Family comes for body of ebola victim, spreads disease


An excerpt from this doctor’s journal in Liberia:

Ebola is often passed from the dead body to those handling it. In one case, the government took five days to come for the body.

The three pallbearers come the hallway just outside the X-ray room. Gillian explains how to put on the protective gear given us by the Ministry of Health. Full body suits with hoods are zipped on. Two pairs of gloves are put on and we realize the sleeves are too short and pull out easily from under the gloves leaving the wrists exposed. Brilliant design! Gillian solves the problem with her pocket knife. We make thumb holes in the sleeves and loop them over the thumbs before reapplying the gloves. Now the sleeves stay under the gloves. I see right off this is a weakness in the system. Even if we were there to observe, the likelihood of contamination is high.

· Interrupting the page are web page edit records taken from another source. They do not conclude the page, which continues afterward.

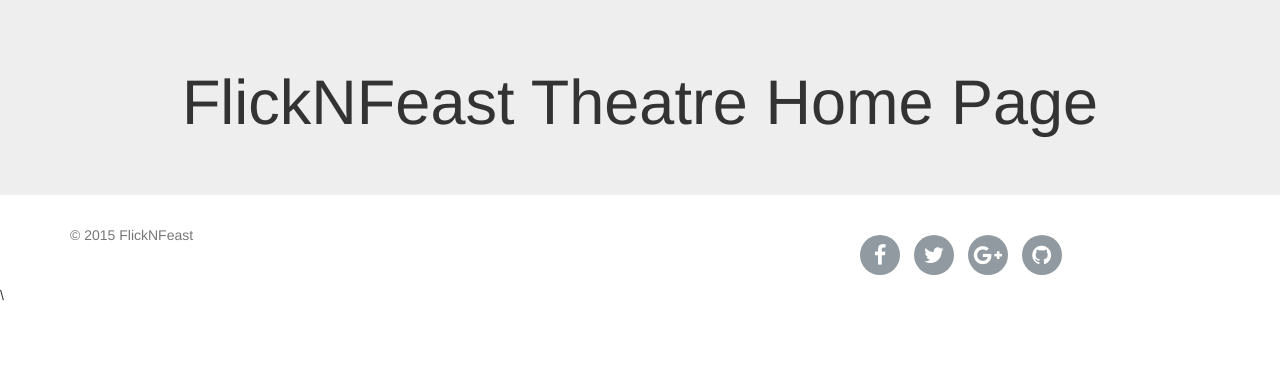
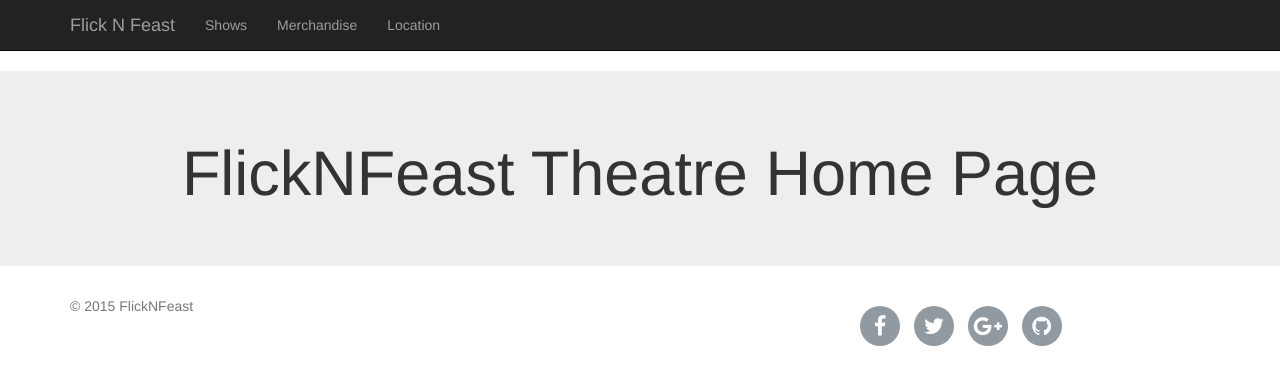
Before and after one commit to mkgilbert/cs399_the_theatre, a Django app: page / in a window 1280 px wide. Shown: the top 385 px of the page. Run offline with Django 3.2, Linux system fonts and the light colour scheme; parts of the project's set-up code (start-up, migrations or seed data) failed here and were passed over; some libraries are stand-ins or nearby versions.

Commit message:
added navbar

```diff
--- a/theatre/templates/base.html
+++ b/theatre/templates/base.html
@@ -9,10 +9,12 @@
     <!-- LOAD CDNs -->
     <!-- Bootstrap -->
     <!-- Latest compiled and minified CSS -->
-	<link rel="stylesheet" href="https://maxcdn.bootstrapcdn.com/bootstrap/3.3.2/css/bootstrap.min.css">
+    <link rel="stylesheet"
+          href="https://maxcdn.bootstrapcdn.com/bootstrap/3.3.2/css/bootstrap.min.css">
 
     <!--load "font awesome" CDN for social media icon scaling -->
-    <link href="//maxcdn.bootstrapcdn.com/font-awesome/4.2.0/css/font-awesome.min.css" rel="stylesheet">
+    <link href="//maxcdn.bootstrapcdn.com/font-awesome/4.2.0/css/font-awesome.min.css"
+          rel="stylesheet">
 
     <!-- local style sheet for the social media icons -->
     <link rel="stylesheet" href="/static/css/social_media.css">
@@ -26,7 +28,29 @@
     <!-- END LOAD CDNs -->
 </head>
 <body>
-
+<!-- Fixed navbar -->
+<nav class="navbar navbar-inverse navbar-static-top">
+    <div class="container">
+        <div class="navbar-header">
+            <button type="button" class="navbar-toggle collapsed" data-toggle="collapse"
+                    data-target="#navbar" aria-expanded="false" aria-controls="navbar">
+                <span class="sr-only">Toggle navigation</span>
+                <span class="icon-bar"></span>
+                <span class="icon-bar"></span>
+                <span class="icon-bar"></span>
+            </button>
+            <a class="navbar-brand" href="#">Flick N Feast</a>
+        </div>
+        <div id="navbar" class="navbar-collapse collapse">
+            <ul class="nav navbar-nav">
+                <li><a href="/shows">Shows</a></li>
+                <li><a href="/merch">Merchandise</a></li>
+                <li><a href="/location">Location</a></li>
+            </ul>
+        </div>
+        <!--/.nav-collapse -->
+    </div>
+</nav>
 {% block content %}{% endblock %}
 
 <!-- footer with social media icons -->
@@ -42,7 +66,8 @@
                         <li><a href="#"><i class="fa fa-lg fa-facebook"></i></a></li>
                         <li><a href="#"><i class="fa fa-lg fa-twitter"></i></a></li>
                         <li><a href="#"><i class="fa fa-lg fa-google-plus"></i></a></li>
-							<li><a href="https://github.com/mkgilbert/cs399_the_theatre.git"><i class="fa fa-lg fa-github"></i></a></li>
+                        <li><a href="https://github.com/mkgilbert/cs399_the_theatre.git"><i
+                                class="fa fa-lg fa-github"></i></a></li>
                     </ul>
                 </div>
             </div>
@@ -55,5 +80,6 @@
 <!-- Latest compiled and minified JavaScript -->
 <script src="https://maxcdn.bootstrapcdn.com/bootstrap/3.3.2/js/bootstrap.min.js"></script>
 <!-- Include all compiled plugins (below), or include individual files as needed -->
-\  </body>
+
+</body>
 </html>
```
Lines whose indentation alone changed are shown as unchanged.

The three men go into the X-ray room and pick up the whole bench where the body has been laid. Then they take it down the hallway, down a flight of stairs and through a hallway, past the kitchen and into the open air where the truck awaits. They lift the whole bench in the truck and then slip the body onto a drape, remove the bench and wrap the body. I look at the bench which has a huge wet spot under where the man’s abdomen and thorax had been: bodily fluids soaked into the wood. The truck drives outside and Gillian goes upstairs to prepare the death certificate. I spray some chlorine water on the bench’s wettest spots and then go upstairs.

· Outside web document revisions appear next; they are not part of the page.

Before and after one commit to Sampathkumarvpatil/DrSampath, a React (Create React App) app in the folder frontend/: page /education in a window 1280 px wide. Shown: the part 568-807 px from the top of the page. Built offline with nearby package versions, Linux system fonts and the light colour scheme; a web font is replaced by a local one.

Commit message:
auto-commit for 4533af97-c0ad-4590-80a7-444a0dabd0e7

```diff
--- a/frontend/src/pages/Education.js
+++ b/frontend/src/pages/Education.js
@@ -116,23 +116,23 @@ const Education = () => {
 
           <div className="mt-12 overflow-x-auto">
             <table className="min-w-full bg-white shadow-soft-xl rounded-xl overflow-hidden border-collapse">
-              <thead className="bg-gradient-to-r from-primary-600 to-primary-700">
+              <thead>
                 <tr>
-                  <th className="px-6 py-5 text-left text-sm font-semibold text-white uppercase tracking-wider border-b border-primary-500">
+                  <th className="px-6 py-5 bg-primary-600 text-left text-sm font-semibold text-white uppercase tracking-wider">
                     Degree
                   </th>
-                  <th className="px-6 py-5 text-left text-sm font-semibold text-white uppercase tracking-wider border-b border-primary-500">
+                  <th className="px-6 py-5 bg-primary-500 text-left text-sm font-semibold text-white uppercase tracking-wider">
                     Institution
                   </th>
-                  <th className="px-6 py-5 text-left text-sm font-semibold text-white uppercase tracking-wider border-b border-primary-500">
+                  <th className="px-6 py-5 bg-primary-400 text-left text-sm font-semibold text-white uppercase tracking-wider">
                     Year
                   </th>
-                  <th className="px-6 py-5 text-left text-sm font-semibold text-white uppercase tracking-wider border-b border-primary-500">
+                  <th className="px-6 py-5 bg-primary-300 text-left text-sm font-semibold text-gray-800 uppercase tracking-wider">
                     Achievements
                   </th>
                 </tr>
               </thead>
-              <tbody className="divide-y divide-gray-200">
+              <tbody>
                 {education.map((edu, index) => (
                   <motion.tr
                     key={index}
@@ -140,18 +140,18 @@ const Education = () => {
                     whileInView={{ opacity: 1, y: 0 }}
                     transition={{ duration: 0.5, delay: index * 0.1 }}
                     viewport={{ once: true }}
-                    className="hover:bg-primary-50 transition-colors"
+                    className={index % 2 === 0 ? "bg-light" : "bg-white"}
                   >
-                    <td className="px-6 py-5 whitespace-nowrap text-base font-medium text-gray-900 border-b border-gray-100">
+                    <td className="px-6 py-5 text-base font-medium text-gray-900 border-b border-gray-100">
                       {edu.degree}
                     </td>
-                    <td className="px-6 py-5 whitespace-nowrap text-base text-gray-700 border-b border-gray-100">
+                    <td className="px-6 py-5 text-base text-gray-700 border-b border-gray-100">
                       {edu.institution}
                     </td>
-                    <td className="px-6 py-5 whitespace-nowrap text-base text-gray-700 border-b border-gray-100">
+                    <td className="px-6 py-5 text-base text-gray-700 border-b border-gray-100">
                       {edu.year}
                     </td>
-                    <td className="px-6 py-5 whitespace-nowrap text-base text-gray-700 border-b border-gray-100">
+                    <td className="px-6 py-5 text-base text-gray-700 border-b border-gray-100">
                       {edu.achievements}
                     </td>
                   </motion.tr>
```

A new problem has arisen. The head of the family states that they can’t go out dressed as biohazard personnel. They’ll be arrested immediately (of course, that’s the point, but we can’t say that). Our idea was for them to take the body and then count on the police to arrest them, take the body to test it and then bury it safely in a secret grave site they have reserved for just that.

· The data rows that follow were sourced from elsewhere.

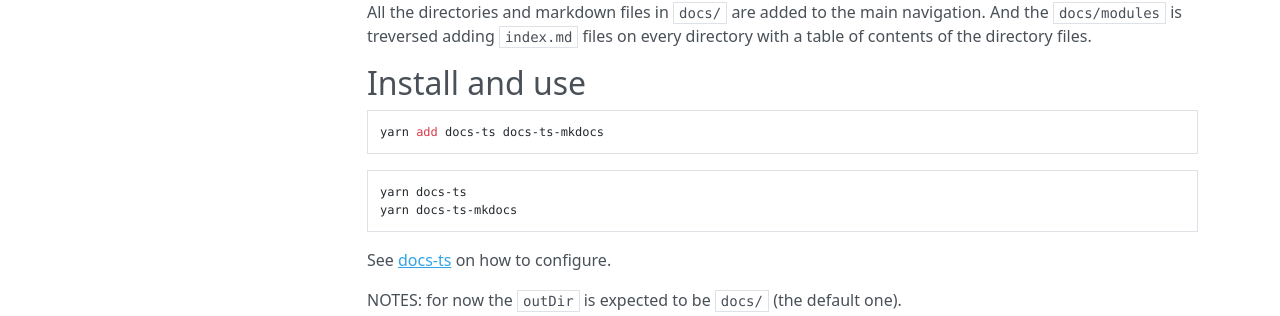
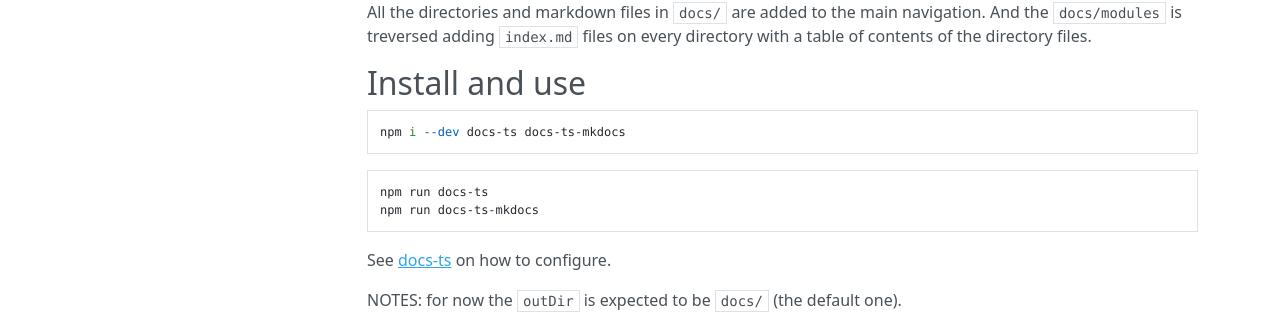
Before and after one commit to gillchristian/docs-ts-mkdocs, an MkDocs documentation site: the page built from docs/index.md, in a window 1280 px wide. Shown: the part 325-641 px from the top of the page. Built offline with MkDocs 1.6.1, drawn with Linux system fonts in a browser that asks for light colours; nearby versions of some CDN libraries.

Commit message:
Add scarf-js

````diff
--- a/docs/index.md
+++ b/docs/index.md
@@ -21,12 +21,12 @@ adding `index.md` files on every directory with a table of contents of the direc
 ## Install and use
 
 ```
-yarn add docs-ts docs-ts-mkdocs
+npm i --dev docs-ts docs-ts-mkdocs
 ```
 
 ```
-yarn docs-ts
-yarn docs-ts-mkdocs
+npm run docs-ts
+npm run docs-ts-mkdocs
 ```
 
 See [docs-ts](https://github.com/gcanti/docs-ts) on how to configure.
--- a/package.json
+++ b/package.json
@@ -37,6 +37,7 @@
     "typescript": "^4.4.2"
   },
   "dependencies": {
+    "@scarf/scarf": "^1.1.1",
     "chalk": "^4.1.2",
     "fp-ts": "^2.11.1",
     "glob": "^7.1.7",
````
Also changed, not shown: readme.md (+3 -3 lines), 1 other file.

So now we have to have them come back in the courtyard and take off their suits. There is a lot of disorder. Things are touched that shouldn’t be. We give them new biohazard suits to put on once they get to the graveyard. I’m sure they won’t use them.

They wash in bleach and take off. I use the rest of the bucket of chlorine water to douse the entire bench.